What the exercise asks:
Search the data for the word "tolerances" and copy each line that has it.

(Before-and-after change data)

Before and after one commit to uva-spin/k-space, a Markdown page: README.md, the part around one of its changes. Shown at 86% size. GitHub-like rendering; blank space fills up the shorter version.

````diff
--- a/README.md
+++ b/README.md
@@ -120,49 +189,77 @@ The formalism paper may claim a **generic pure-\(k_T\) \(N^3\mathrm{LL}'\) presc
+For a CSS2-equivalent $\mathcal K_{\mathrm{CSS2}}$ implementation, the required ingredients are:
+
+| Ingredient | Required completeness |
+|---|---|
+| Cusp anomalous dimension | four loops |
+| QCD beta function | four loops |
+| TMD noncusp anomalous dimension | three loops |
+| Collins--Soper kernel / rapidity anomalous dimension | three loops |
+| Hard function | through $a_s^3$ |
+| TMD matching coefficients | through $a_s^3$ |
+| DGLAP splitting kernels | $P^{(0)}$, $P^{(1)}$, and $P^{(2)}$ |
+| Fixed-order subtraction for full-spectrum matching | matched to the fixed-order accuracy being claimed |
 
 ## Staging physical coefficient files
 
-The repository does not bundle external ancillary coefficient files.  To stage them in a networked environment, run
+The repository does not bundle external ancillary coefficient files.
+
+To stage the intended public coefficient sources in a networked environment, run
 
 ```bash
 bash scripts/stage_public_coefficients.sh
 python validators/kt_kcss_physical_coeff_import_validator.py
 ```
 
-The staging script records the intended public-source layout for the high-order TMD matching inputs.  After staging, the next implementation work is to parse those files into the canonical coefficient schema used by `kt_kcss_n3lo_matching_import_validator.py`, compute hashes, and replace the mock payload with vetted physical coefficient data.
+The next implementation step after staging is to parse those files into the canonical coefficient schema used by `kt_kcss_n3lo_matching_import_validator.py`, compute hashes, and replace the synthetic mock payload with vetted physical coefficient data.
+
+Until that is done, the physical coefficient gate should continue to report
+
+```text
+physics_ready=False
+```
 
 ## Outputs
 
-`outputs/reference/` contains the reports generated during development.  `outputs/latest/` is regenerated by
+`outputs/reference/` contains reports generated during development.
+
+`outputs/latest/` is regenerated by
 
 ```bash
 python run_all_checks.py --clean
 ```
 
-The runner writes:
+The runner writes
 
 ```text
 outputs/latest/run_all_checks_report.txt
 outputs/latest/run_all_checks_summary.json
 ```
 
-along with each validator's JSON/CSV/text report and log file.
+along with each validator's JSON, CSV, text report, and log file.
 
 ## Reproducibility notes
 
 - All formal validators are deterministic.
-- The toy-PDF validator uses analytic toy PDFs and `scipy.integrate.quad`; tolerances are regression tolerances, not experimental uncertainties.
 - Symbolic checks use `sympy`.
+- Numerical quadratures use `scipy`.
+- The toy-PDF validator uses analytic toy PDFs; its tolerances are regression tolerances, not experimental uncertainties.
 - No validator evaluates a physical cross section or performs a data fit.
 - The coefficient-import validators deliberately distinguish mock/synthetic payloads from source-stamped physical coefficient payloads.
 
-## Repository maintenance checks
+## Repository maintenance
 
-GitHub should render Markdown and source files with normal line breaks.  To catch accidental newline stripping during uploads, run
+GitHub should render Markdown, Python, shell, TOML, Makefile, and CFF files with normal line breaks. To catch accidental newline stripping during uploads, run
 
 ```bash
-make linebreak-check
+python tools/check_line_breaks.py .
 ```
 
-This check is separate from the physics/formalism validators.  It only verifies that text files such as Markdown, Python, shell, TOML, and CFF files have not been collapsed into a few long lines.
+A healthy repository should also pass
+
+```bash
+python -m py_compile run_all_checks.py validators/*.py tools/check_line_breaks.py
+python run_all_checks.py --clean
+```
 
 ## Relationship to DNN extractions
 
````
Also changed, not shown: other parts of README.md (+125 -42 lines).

Exercise solution:
-- The toy-PDF validator uses analytic toy PDFs and `scipy.integrate.quad`; tolerances are regression tolerances, not experimental uncertainties.
+- The toy-PDF validator uses analytic toy PDFs; its tolerances are regression tolerances, not experimental uncertainties.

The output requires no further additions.